CASE is 30 years old!

It is hard to believe, but CASE – Center for Social and Economic Research is turning 30 this year! It is a great achievement that an institution founded in August 1991 by 10 people[1], without the experience and knowledge needed to run a private institution, and without financial capital, has survived in good shape for three decades. CASE has carried out much-needed activities in Poland and internationally, ensuring the high quality of its work at all times. Despite the limitations due to the COVID-19 pandemic, the Foundation has entered its jubilee year in good financial shape, and we can celebrate our anniversary with satisfaction.

I have been with CASE from the very beginning: I was a member of the founding group, a vice president for the first 17 years of CASE, then president of the Management Board for four years, and for the last 13 years I have been a Chairwoman of the CASE Supervisory Council (the equivalent of a supervisory board in companies). So I have - as they say - an institutional memory, because I have been on the inside for all 30 years.

The 30th birthday is a time to summarize CASE's achievements.

The Center was a child of the political breakthrough in Poland.

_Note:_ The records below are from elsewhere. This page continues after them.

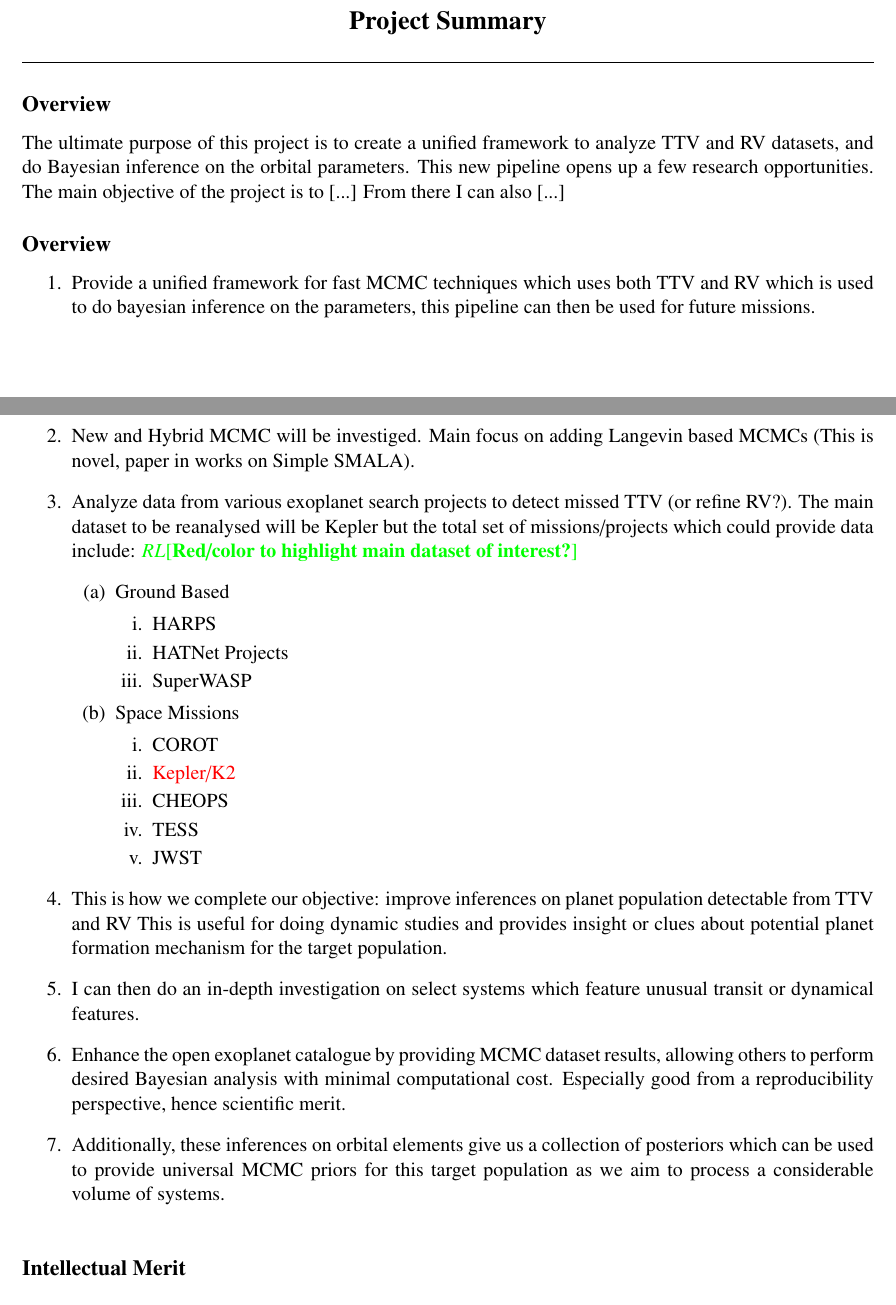
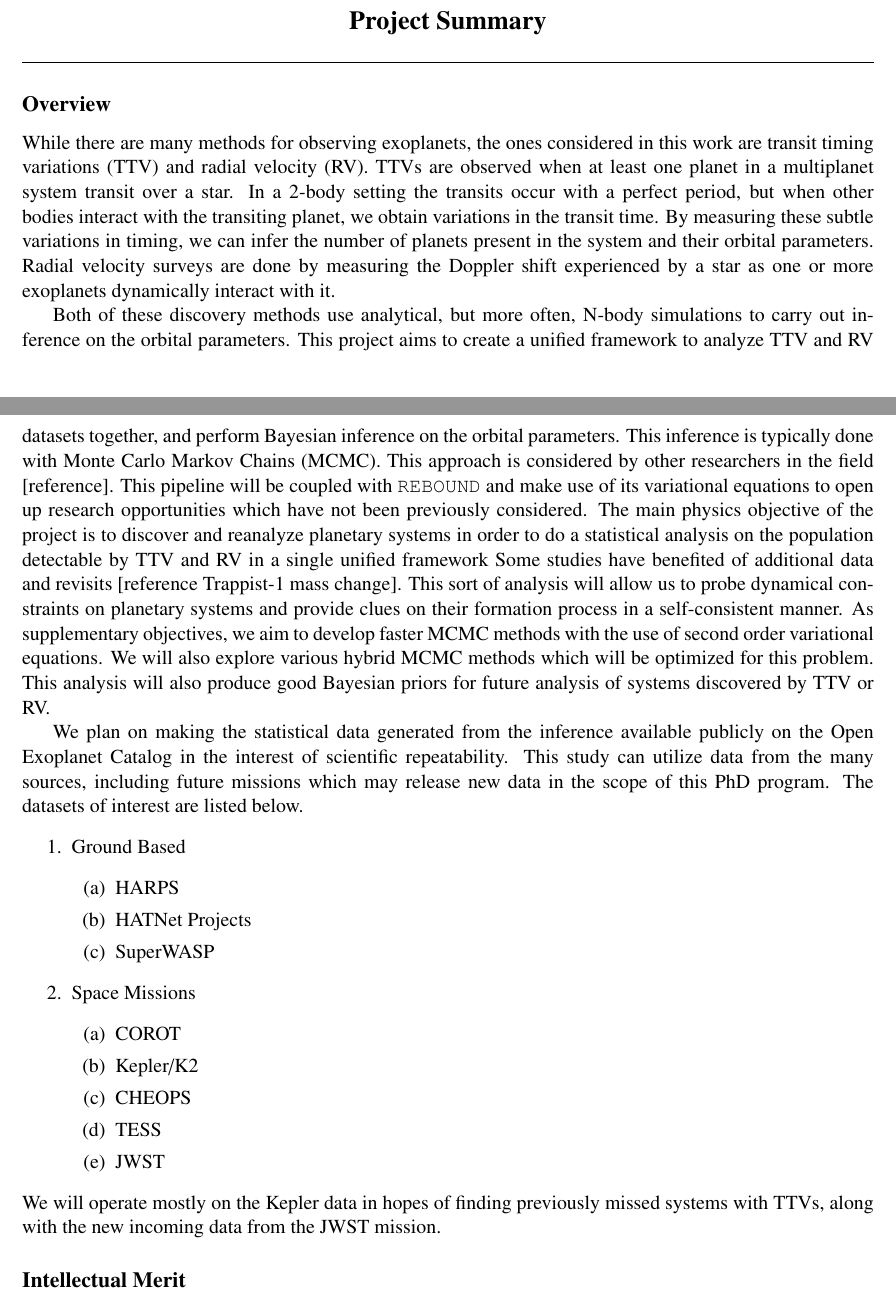
Before and after one commit to rejleb-github/qualreport, a LaTeX document (main.tex, which reads sections/summary.tex): two parts of pages 1 and 2 of 4, joined at a grey line, cut so that both start at the same text. Compiled offline with pdfLaTeX.

Commit message:
overview

```diff
--- a/sections/summary.tex
+++ b/sections/summary.tex
@@ -1,37 +1,45 @@
 \section{Project Summary}
 \subsection{Overview}
-The ultimate purpose of this project is to create a unified framework to analyze TTV and RV datasets, and do Bayesian inference on the orbital parameters.
-This new pipeline opens up a few research opportunities.
-The main objective of the project is to [...]
-From there I can also [...]
+While there are many methods for observing exoplanets, the ones considered in this work are transit timing variations (TTV) and radial velocity (RV).
+TTVs are observed when at least one planet in a multiplanet system transit over a star.
+In a 2-body setting the transits occur with a perfect period, but when other bodies interact with the transiting planet, we obtain variations in the transit time.
+By measuring these subtle variations in timing, we can infer the number of planets present in the system and their orbital parameters.
+Radial velocity surveys are done by measuring the Doppler shift experienced by a star as one or more exoplanets dynamically interact with it.
 
-\subsection{Overview}
+
+Both of these discovery methods use analytical, but more often, N-body simulations to carry out inference on the orbital parameters.
+This project aims to create a unified framework to analyze TTV and RV datasets together, and perform Bayesian inference on the orbital parameters.
+This inference is typically done with Monte Carlo Markov Chains (MCMC).
+This approach is considered by other researchers in the field [reference].
+This pipeline will be coupled with \reb and make use of its variational equations to open up research opportunities which have not been previously considered.
+The main physics objective of the project is to discover and reanalyze planetary systems in order to do a statistical analysis on the population detectable by TTV and RV in a single unified framework
+Some studies have benefited of additional data and revisits [reference Trappist-1 mass change].
+This sort of analysis will allow us to probe dynamical constraints on planetary systems and provide clues on their formation process in a self-consistent manner.
+As supplementary objectives, we aim to develop faster MCMC methods with the use of second order variational equations.
+We will also explore various hybrid MCMC methods which will be optimized for this problem.
+This analysis will also produce good Bayesian priors for future analysis of systems discovered by TTV or RV.
+
+
+We plan on making the statistical data generated from the inference available publicly on the Open Exoplanet Catalog in the interest of scientific repeatability.
+This study can utilize data from the many sources, including future missions which may release new data in the scope of this PhD program.
+The datasets of interest are listed below.
 \begin{enumerate}
-  \item Provide a unified framework for fast MCMC techniques which uses both TTV and RV which is used to do bayesian inference on the parameters, this pipeline can then be used for future missions.
-  \item New and Hybrid MCMC will be investiged. Main focus on adding Langevin based MCMCs (This is novel, paper in works on Simple SMALA).
-  \item Analyze data from various exoplanet search projects to detect missed TTV (or refine RV?). The main dataset to be reanalysed will be Kepler but the total set of missions/projects which could provide data include: \memorl{Red/color to highlight main dataset of interest?}
-      \begin{enumerate}
       \item Ground Based
-      		\begin{enumerate}
+		\begin{enumerate}
       		\item HARPS
       		\item HATNet Projects
       		\item SuperWASP
       		\end{enumerate}
       \item Space Missions
       		\begin{enumerate}
-            \item COROT
-      		\item \textcolor{red}{Kepler/K2}
+            	\item COROT
+      		\item Kepler/K2
            	\item CHEOPS
       		\item TESS
-            \item JWST
+           	 \item JWST
       		\end{enumerate}
-      \end{enumerate}
-  \item This is how we complete our objective: improve inferences on planet population detectable from TTV and RV This is useful for doing dynamic studies and provides insight or clues about potential planet formation mechanism for the target population.
-  \item I can then do an in-depth investigation on select systems which feature unusual transit or dynamical features.
-  \item Enhance the open exoplanet catalogue by providing MCMC dataset results, allowing others to perform desired Bayesian analysis with minimal computational cost. Especially good from a reproducibility perspective, hence scientific merit.
-  \item Additionally, these inferences on orbital elements give us a collection of posteriors which can be used to provide universal MCMC priors for this target population as we aim to process a considerable volume of systems.
-\end{enumerate}
-
+ \end{enumerate}
+We will operate mostly on the Kepler data in hopes of finding previously missed systems with TTVs, along with the new incoming data from the JWST mission.
 
 \subsection{Intellectual Merit}
 Expand on points 4 and 5. Apprx. 2 paragraphs.
```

It was also tangible proof of the freedom that the political breakthrough of 1989 gave us. CASE was an initiative of a group of people who had experience in research and teaching in the People's Republic of Poland, and who in the first years after the 1989 breakthrough worked for various state institutions, which – unlike the business sector – were very slow to change. Our individual frustrations and desire to create something new born the idea of founding a private research institute operating in the field of economic sciences.

Only a few private think tanks established in post-communist countries shortly after the political transformation have stood the test of time. CASE has succeeded. Our strengths have been: our determination to influence institutional change in the economy; our ability to attract good economists; our investment in young talent; our attention to publishing and communicating our research; and finally, our commitment to quality, without which you cannot gain reputation, which is needed to run a think tank in a competitive market economy. And there are three more important factors that make the institution stable. The first is the strong commitment of several founders to run (management and supervision) the organization over 21 years, and their commitment was not based on financial aspects. The second factor: we managed to go – although it was not easy – to the second stage of the organization's development, and when it was time for a generational change, we had to entrust CASE management to younger people, who, naturally, were from the outside of the founders' circle. The third factor: the Foundation started without financial capital, and although it has begun building its endowment fund since 2006, it never had financial comfort. Typically, at the beginning of the year, we did not have secured funding for the entire year. Such financial discomfort was a strong incentive for the board to act very prudently. 

CASE operated in three different eras, adjusting its activities to them accordingly: first, we lived with the systemic transformation in Poland and other post-Soviet countries; then with the preparation of Poland and other post-communist countries for EU membership; and finally with EU and global issues.

We, the 'CASE people' – the Foundation's staff from various periods, experts working on our projects, CASE Fellows, employees, as well as members of the Foundation's Council, founders and members of its successive management boards – have much to celebrate!

Over the course of 30 years, the Foundation has completed more than 600 projects. In total, we have carried out assistance projects for ... 105 countries, including most of the post-communist countries and other developing countries. We have done dozens of international research projects with large international research teams. We have several publication series, initially they were in paper, then paper and electronic, now they are mostly only e-publications, and they are widely distributed. We note with satisfaction the citations of CASE publication authors in economics articles and books. We have organized many national and international conferences, seminars (including a series of public economic seminars that we have been conducting for 30 years in cooperation with mBank and its predecessors), we engage in consultations on governmental, foreign and EU programs, and we take part in international and national scientific discussions. We have organized many national and international conferences and seminars (including a series of economic seminars that we have been conducting for 30 years in cooperation with mBank and its predecessors), we engage in consultations on governmental, foreign, and EU programs, and we take part in international and national scientific discussions.

CASE has been high in international rankings for several years.

More than 1,000 experts have worked on CASE projects: Poles and people of many other nationalities. Young economists who began their professional careers with CASE can be found in many important university centers and international organizations, including the ECB, and they are our best business card.

CASE is entering its 30th year with a strong reputation, a strong team, and a strong position in Poland and Europe.

I invite you to celebrate with us.


Ewa Balcerowicz

Chairwoman of CASE Supervisory Council


[1] CASE founders: Tadeusz Baczko, Ewa Balcerowicz, Barbara Błaszczyk, Władysław Brzeski, Krzysztof Chmielewski, Andrzej Cylwik, Marek Dąbrowski, Anna Fornalczyk, Stanisława Golinowska, and Jacek Rostowski.